The immediate grand feeling about being "asked out" doesn't, however, have a monetary connection. It comes from realizing that somebody thinks enough of you to contact you personally -- after all, there are so many other people out there -- and invite you to spend the evening with them! What a fabulous phenomenon!

And not only that, you aren't going to have to bother about any of the details of the evening, which would just happen magically. The fact that I didn't know exactly where we'd be going, what we'd be doing, made everything that much more titillating and deliciously suspenseful.

She called me the next evening to say she had decided a dinner-theater would be just the thing for the birthday celebration. What did I think? "Why, that would be just fine," I murmured. Specifically, she said, what she had in mind was "Guys and Dolls," which some dinner-theater company in Alexandria was putting on. Was that okay?

"That sounds great," I murmured some more. Actually, "Guys and Dolls" is far from my favorite musical, but it's fun being gracious -- especially when I'm being catered to.

Helen called me again a couple of nights later. "Some terrible news. They've canceled 'Guys and Dolls.' I made the reservations -- but there's no show now. I just got a call about it. I suppose they weren't doing enough business. I'm sorry."

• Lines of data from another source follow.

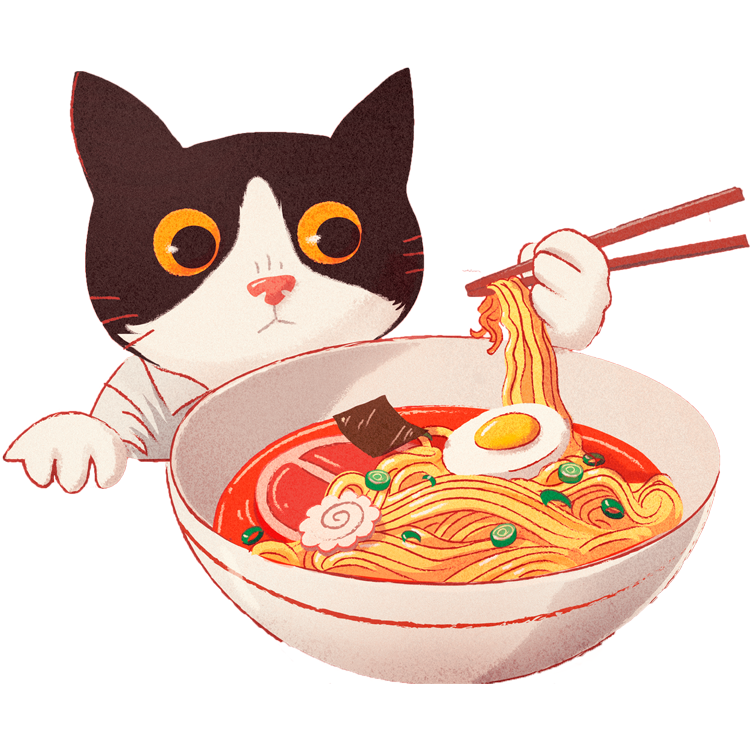
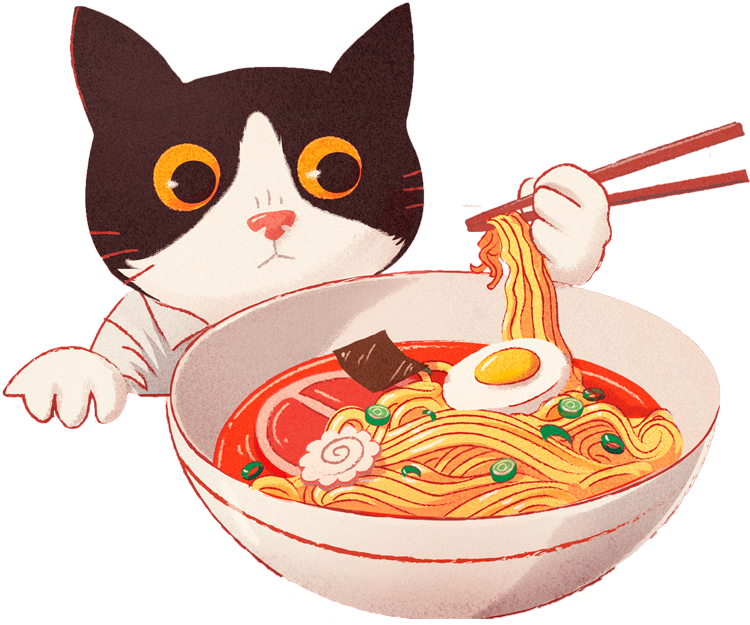
Change main page for screens less than fullHD

diff --git a/src/App.vue b/src/App.vue
@@ -13,9 +13,11 @@
 	}
 
 	.page-container {
-		padding: 30px 0 0;
+		padding-top: 30px;
+		padding-left: calc(100vw - 100%);
 		height: 100vh;
-		width: 100vw;
+		width: 100%;
+
 		background-repeat: no-repeat;
 		box-sizing: border-box;
 	}

diff --git a/src/components/Contacts.vue b/src/components/Contacts.vue
@@ -25,7 +25,7 @@
 							</div>
 						</div>
 					</div>
-					<div class="contacts__block__map">
+					<div class="block__map">
 						<img
 							src="../assets/map.png"
 							alt="Map" />

diff --git a/src/components/MainPage.vue b/src/components/MainPage.vue
@@ -117,7 +117,7 @@
 
 	.main__image {
 		width: 750px;
-		height: 750px;
+		height: 100%;
 	}
 
 	.main-page__footer {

"Don't fret about it," I consoled her. "It wasn't your fault."

Actually, I didn't mind in the least that this happened, and not only because I wouldn't have to see "Guys and Dolls." On other occasions I've had to tell Helen that some plans I'd made for an evening together had gone awry and no matter how artfully I tried to explain what had transpired I always came out feeling like something of a dope. Now I didn't have to feel like something of a dope, or any dope at all. It was a heady sensation.

"Suppose we just go out and have dinner Wednesday?" she offered tentatively.

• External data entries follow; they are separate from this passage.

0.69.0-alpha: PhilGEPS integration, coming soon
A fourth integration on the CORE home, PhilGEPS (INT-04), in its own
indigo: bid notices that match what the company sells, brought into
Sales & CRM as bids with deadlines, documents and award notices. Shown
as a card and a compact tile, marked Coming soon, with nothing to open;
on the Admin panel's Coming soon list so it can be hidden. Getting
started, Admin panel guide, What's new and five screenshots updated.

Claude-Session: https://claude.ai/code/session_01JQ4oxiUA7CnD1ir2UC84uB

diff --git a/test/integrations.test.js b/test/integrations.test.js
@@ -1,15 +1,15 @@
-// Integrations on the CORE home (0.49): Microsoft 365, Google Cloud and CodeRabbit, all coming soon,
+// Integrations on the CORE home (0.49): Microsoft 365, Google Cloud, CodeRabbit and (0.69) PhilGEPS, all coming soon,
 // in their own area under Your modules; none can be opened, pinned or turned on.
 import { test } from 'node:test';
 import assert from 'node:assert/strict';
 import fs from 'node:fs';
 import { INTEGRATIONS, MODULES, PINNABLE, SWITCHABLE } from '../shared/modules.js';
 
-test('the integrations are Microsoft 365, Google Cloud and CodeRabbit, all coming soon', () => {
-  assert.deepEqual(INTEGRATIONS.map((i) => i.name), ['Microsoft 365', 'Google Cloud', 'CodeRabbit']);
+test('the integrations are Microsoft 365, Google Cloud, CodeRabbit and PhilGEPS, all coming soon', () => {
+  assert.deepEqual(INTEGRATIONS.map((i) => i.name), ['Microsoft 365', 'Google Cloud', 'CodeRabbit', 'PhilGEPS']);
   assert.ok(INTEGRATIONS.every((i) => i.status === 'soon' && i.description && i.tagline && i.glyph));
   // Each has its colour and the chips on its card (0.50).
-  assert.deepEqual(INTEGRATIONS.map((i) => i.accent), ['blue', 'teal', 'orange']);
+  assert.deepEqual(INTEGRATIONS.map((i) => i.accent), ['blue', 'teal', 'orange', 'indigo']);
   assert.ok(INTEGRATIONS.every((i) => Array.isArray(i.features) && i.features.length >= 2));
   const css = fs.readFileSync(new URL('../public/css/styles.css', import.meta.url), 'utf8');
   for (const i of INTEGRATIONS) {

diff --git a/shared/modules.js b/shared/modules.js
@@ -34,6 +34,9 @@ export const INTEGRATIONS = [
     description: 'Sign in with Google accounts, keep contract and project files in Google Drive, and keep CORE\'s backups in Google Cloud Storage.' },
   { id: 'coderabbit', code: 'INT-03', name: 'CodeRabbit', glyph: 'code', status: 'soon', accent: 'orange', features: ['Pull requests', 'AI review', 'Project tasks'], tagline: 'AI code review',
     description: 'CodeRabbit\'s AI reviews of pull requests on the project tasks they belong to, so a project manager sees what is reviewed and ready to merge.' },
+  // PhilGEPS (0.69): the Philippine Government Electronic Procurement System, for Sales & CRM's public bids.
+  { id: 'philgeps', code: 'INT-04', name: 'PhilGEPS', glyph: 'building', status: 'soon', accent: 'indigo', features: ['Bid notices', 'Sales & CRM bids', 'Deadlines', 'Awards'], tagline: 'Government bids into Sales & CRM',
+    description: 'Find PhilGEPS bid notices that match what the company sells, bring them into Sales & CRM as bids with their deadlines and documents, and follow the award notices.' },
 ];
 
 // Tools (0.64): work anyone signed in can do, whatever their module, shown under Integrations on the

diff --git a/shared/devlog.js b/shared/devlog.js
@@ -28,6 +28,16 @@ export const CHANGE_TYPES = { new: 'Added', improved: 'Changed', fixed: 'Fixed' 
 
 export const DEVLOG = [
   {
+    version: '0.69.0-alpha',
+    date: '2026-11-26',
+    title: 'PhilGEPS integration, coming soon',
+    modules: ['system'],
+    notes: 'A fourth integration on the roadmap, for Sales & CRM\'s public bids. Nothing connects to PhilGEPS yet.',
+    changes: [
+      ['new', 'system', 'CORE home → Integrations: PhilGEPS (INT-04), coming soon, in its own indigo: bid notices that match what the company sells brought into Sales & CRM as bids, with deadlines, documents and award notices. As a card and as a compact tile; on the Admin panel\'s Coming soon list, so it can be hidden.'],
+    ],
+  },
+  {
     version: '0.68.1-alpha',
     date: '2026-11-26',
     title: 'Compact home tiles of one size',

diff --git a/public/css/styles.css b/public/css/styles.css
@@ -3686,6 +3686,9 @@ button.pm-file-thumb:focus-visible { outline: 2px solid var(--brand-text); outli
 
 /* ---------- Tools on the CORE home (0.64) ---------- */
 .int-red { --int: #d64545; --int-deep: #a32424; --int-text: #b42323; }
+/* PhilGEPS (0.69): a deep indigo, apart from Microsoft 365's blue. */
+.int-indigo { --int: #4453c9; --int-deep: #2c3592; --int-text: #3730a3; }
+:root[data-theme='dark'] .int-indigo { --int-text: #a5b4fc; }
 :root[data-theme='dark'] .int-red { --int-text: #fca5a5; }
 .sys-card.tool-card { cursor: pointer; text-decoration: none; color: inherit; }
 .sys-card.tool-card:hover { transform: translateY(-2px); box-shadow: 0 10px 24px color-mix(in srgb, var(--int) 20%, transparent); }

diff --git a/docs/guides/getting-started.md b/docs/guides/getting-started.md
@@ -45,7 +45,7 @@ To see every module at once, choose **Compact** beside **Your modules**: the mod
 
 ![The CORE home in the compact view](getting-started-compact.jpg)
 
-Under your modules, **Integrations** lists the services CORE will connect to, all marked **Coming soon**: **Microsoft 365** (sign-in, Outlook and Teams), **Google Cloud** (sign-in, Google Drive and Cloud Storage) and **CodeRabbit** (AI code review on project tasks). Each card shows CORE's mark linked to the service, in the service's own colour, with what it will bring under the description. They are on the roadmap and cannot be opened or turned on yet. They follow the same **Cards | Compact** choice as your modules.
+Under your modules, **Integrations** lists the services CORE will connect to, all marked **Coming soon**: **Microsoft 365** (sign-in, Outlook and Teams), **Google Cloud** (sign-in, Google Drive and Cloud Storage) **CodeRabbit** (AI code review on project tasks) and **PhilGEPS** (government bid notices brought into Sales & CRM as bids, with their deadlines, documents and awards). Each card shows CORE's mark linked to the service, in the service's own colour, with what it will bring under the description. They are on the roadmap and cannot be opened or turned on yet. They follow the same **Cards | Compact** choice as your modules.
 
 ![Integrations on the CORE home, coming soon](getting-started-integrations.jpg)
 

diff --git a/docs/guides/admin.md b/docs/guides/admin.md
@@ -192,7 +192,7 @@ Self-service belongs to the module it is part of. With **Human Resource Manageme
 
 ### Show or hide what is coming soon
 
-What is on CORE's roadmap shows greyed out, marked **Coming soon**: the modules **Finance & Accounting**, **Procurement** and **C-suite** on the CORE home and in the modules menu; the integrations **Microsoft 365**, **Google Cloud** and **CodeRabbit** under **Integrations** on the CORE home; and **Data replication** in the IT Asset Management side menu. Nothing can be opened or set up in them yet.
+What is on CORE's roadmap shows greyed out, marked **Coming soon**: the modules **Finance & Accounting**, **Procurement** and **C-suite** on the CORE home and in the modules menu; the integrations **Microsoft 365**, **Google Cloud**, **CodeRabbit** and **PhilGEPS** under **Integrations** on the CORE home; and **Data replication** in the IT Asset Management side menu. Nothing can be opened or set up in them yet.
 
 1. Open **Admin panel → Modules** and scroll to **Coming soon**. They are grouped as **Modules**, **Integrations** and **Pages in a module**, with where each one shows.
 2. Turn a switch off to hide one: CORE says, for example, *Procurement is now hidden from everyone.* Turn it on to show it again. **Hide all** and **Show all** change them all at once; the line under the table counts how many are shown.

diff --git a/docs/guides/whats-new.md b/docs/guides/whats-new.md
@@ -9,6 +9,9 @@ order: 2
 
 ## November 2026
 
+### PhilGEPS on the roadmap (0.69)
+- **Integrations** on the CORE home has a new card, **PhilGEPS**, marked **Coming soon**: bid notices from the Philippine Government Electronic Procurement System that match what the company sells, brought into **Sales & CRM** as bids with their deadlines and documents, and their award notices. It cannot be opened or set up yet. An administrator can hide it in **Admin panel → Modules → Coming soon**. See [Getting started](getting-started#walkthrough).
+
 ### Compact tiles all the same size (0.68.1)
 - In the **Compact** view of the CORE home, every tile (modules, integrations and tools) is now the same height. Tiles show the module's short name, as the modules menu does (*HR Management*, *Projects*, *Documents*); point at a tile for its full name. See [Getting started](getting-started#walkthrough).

"That's just fine," I declared promptly, losing no time to make plain my tolerant and understanding nature.

We went in her car. She not only drove, but she opened the door for me first. It was drizzly and foggy, the driving wasn't easy. Me? I was settled back in my seat, comfortable and relaxed.

"I know how much you like spaghetti so I thought we'd go to an Italian restaurant," said Helen.

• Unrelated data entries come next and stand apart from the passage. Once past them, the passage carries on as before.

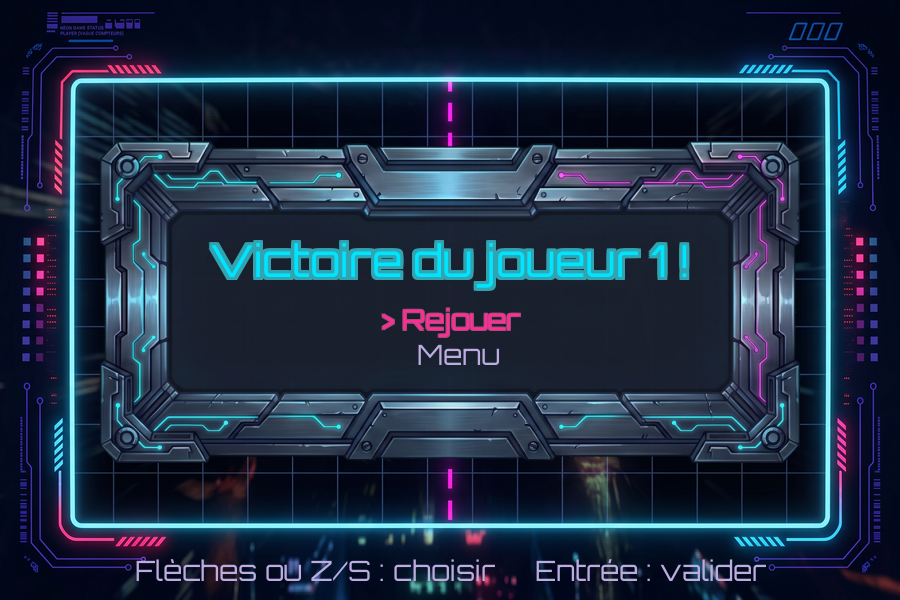
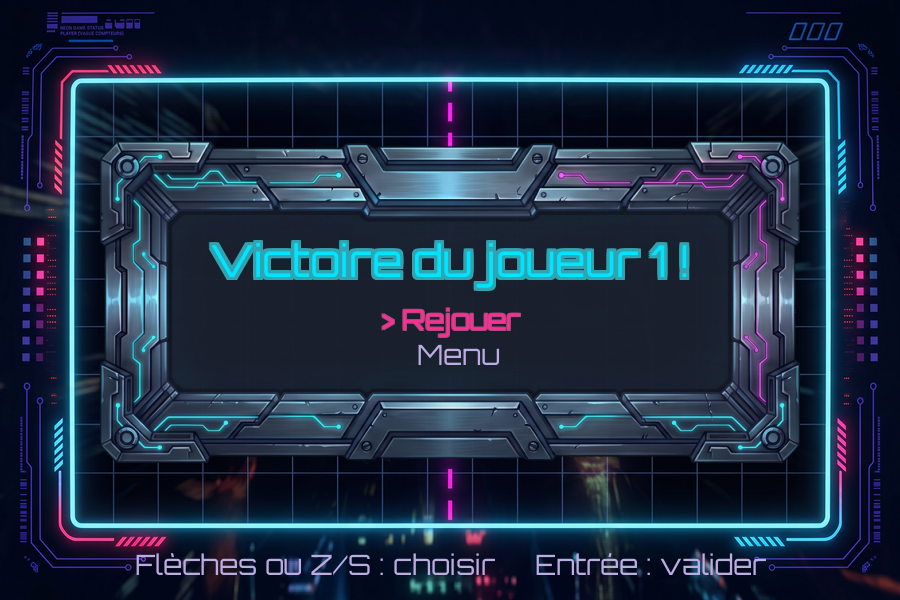
refactor(ui): layout derive des metriques de police (fin des magic numbers)

Changed region(s): [[0.1556, 0.9, 0.56, 0.99], [0.5911, 0.9, 0.8711, 0.99]]

diff --git a/pong/scenes/pause.py b/pong/scenes/pause.py
@@ -2,7 +2,7 @@
 
 import pygame
 
-from .. import neon, settings
+from .. import neon, settings, ui
 from .base import Scene
 
 
@@ -30,9 +30,16 @@ class PauseScene(Scene):
         surface.blit(overlay, (0, 0))
 
         center_x = settings.WINDOW_WIDTH // 2
+        font_small = self.app.font_small
+        title_y, resume_y, menu_y = ui.stacked_centers(
+            settings.WINDOW_HEIGHT // 2,
+            [self.app.font_large.get_height(),
+             font_small.get_height(),
+             font_small.get_height()],
+            gap=20)
         neon.glow_text(surface, self.app.font_large, "PAUSE",
-                            settings.NEON_CYAN, center=(center_x, 240), spread=4)
-        self.app.draw_text(surface, "P ou Entrée : reprendre", self.app.font_small,
-                           settings.TEXT_COLOR, center=(center_x, 320))
-        self.app.draw_text(surface, "Q : retour au menu", self.app.font_small,
-                           settings.TEXT_DIM, center=(center_x, 350))
+                       settings.NEON_CYAN, center=(center_x, title_y), spread=4)
+        self.app.draw_text(surface, "P ou Entrée : reprendre", font_small,
+                           settings.TEXT_COLOR, center=(center_x, resume_y))
+        self.app.draw_text(surface, "Q : retour au menu", font_small,
+                           settings.TEXT_DIM, center=(center_x, menu_y))

diff --git a/pong/ui.py b/pong/ui.py
@@ -58,7 +58,23 @@ def draw_choices(surface, app, frame_rect, labels, index, spread=1,
             app.draw_text(surface, text, app.font_small, color, center=center)
 
 
+def hint_y(app):
+    """Ordonnée du centre de l'invite, calée sur la hauteur de la police."""
+    return settings.WINDOW_HEIGHT - app.font_small.get_height()
+
+
+def stacked_centers(center_y, heights, gap=16):
+    """Centres verticaux d'un bloc de textes empilés, centré sur `center_y`."""
+    total = sum(heights) + gap * (len(heights) - 1)
+    y = center_y - total // 2
+    centers = []
+    for height in heights:
+        centers.append(y + height // 2)
+        y += height + gap
+    return centers
+
+
 def draw_hint(surface, app, text):
     """Invite affichée en bas de la fenêtre."""
     app.draw_text(surface, text, app.font_small, settings.TEXT_DIM,
-                  center=(settings.WINDOW_WIDTH // 2, settings.WINDOW_HEIGHT - 30))
+                  center=(settings.WINDOW_WIDTH // 2, hint_y(app)))

diff --git a/pong/scenes/game.py b/pong/scenes/game.py
@@ -207,12 +207,14 @@ class GameScene(Scene):
         surface.blit(screen, rect)
 
         # Le score, à l'intérieur du panneau (texte sombre, lisible sur cyan).
+        # Écart des deux scores dérivé de la largeur du panneau.
+        offset = max(1, rect.width // 6)
         y = rect.centery
         color = (4, 32, 46)
         self.app.draw_text(surface, str(self.score.left), self.app.font_small,
-                           color, center=(center_x - 27, y))
+                           color, center=(center_x - offset, y))
         self.app.draw_text(surface, str(self.score.right), self.app.font_small,
-                           color, center=(center_x + 27, y))
+                           color, center=(center_x + offset, y))
 
     def _draw_mode_label(self, surface):
         if self.mode == "1p":

diff --git a/pong/app.py b/pong/app.py
@@ -35,9 +35,9 @@ class App:
 
         # Police du thème (Orbitron), embarquée dans les assets.
         font_path = str(asset_path(settings.ASSET_FONT))
-        self.font_small = pygame.font.Font(font_path, 28)
-        self.font_medium = pygame.font.Font(font_path, 44)
-        self.font_large = pygame.font.Font(font_path, 72)
+        self.font_small = pygame.font.Font(font_path, settings.FONT_SMALL_SIZE)
+        self.font_medium = pygame.font.Font(font_path, settings.FONT_MEDIUM_SIZE)
+        self.font_large = pygame.font.Font(font_path, settings.FONT_LARGE_SIZE)
 
         self._scenes = {"menu": MenuScene, "game": GameScene, "options": OptionsScene}
         self.scene = None

diff --git a/tests/test_ui.py b/tests/test_ui.py
@@ -28,3 +28,19 @@ def test_fit_menu_frame_reduces_to_field_width():
 
     assert fitted.get_width() == settings.FIELD_WIDTH - 40
     assert fitted.get_height() == round(405 * (settings.FIELD_WIDTH - 40) / 880)
+
+
+def test_stacked_centers_centers_the_block():
+    assert ui.stacked_centers(300, [72, 28, 28], gap=16) == [256, 322, 366]
+
+
+def test_hint_y_keeps_the_text_inside_the_window():
+    from pong.app import App
+
+    app = App(sound_enabled=False)
+
+    y = ui.hint_y(app)
+
+    assert y > 0
+    assert y + app.font_small.get_height() <= settings.WINDOW_HEIGHT
+    pygame.quit()

diff --git a/tests/test_assets.py b/tests/test_assets.py
@@ -77,7 +77,8 @@ def test_app_uses_bundled_font():
     from pong.resources import asset_path
 
     app = App(sound_enabled=False)
-    expected = pygame.font.Font(str(asset_path(settings.ASSET_FONT)), 28)
+    expected = pygame.font.Font(str(asset_path(settings.ASSET_FONT)),
+                                settings.FONT_SMALL_SIZE)
 
     # Même police et même taille → mêmes métriques que font_small.
     assert app.font_small.size("PONG") == expected.size("PONG")

diff --git a/pong/settings.py b/pong/settings.py
@@ -51,6 +51,11 @@ KEY_PAUSE = (pygame.K_p, pygame.K_ESCAPE)
 KEY_VALIDATE = (pygame.K_RETURN, pygame.K_KP_ENTER, pygame.K_SPACE)
 KEY_MENU = (pygame.K_q, pygame.K_m)
 
+# --- Polices (Orbitron, embarquée dans pong/assets/) ---
+FONT_SMALL_SIZE = 28
+FONT_MEDIUM_SIZE = 44
+FONT_LARGE_SIZE = 72
+
 # --- IA : réglages ---
 AI_DEAD_ZONE = 6            # tolérance (px) autour de la cible, évite le tremblement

"How nice."

"I must have talked to at least a half dozen people. I wanted to make sure we went to a real fine place. There's a restaurant on Ramsey Avenue that came out ahead. That's where we're going. I hope you'll like it."

"I'm sure I will. And it was certainly thoughtful of you to go to the trouble that you did."

We entered the restaurant and Helen said, "It's nice, isn't it? -- don't you think?"

"Oh, yes," I assured her. "It is very nice."

"The ambience -- it's just right, isn't it?"

"Yes, it is."

I'd hardly got the first forkful of spaghetti into me when she was inquiring, "Well, how is it?"

"Fine. Just fine. It's good."

I'd tried to put her at ease forthrightly, but three fork twists later she was asking, "Is it okay?"

"Great. Simply great."

"Good."

I couldn't help but think that was a most appropriate word. In all the times I'd gone out with a member of the opposite sex, I'd never had it so good.

No problems. Nothing to be concerned about. There was somebody on hand, a genie, and an attractive genie at that, to make sure that everything -- from spaghetti to salad to beverages -- went exactly the way I wanted it.

Helen was determined to stay on top of things and make sure everything went right. She immediately took the bill when the waiter placed it on the table. I, with pleasure, let her go through the exercise. Maybe, it occurred to me as if from afar, I shouldn't have had that extra cup of coffee. But I didn't want anything to arouse me from this dream.She faltered only once during the entire evening. The tip. She was a little flustered and didn't know exactly what it should be.

"Oh, $3.50 ought to do it," I declared in a matter-of-fact, masterful way.

I suppose I could have offered to drive back in the still miserable weather, but why ruin what had been such a splendid evening? And give up the enchantment of having the car door opened again for me for the ride back?

"It was," as I whispered to Helen when I got home, "a lovely evening."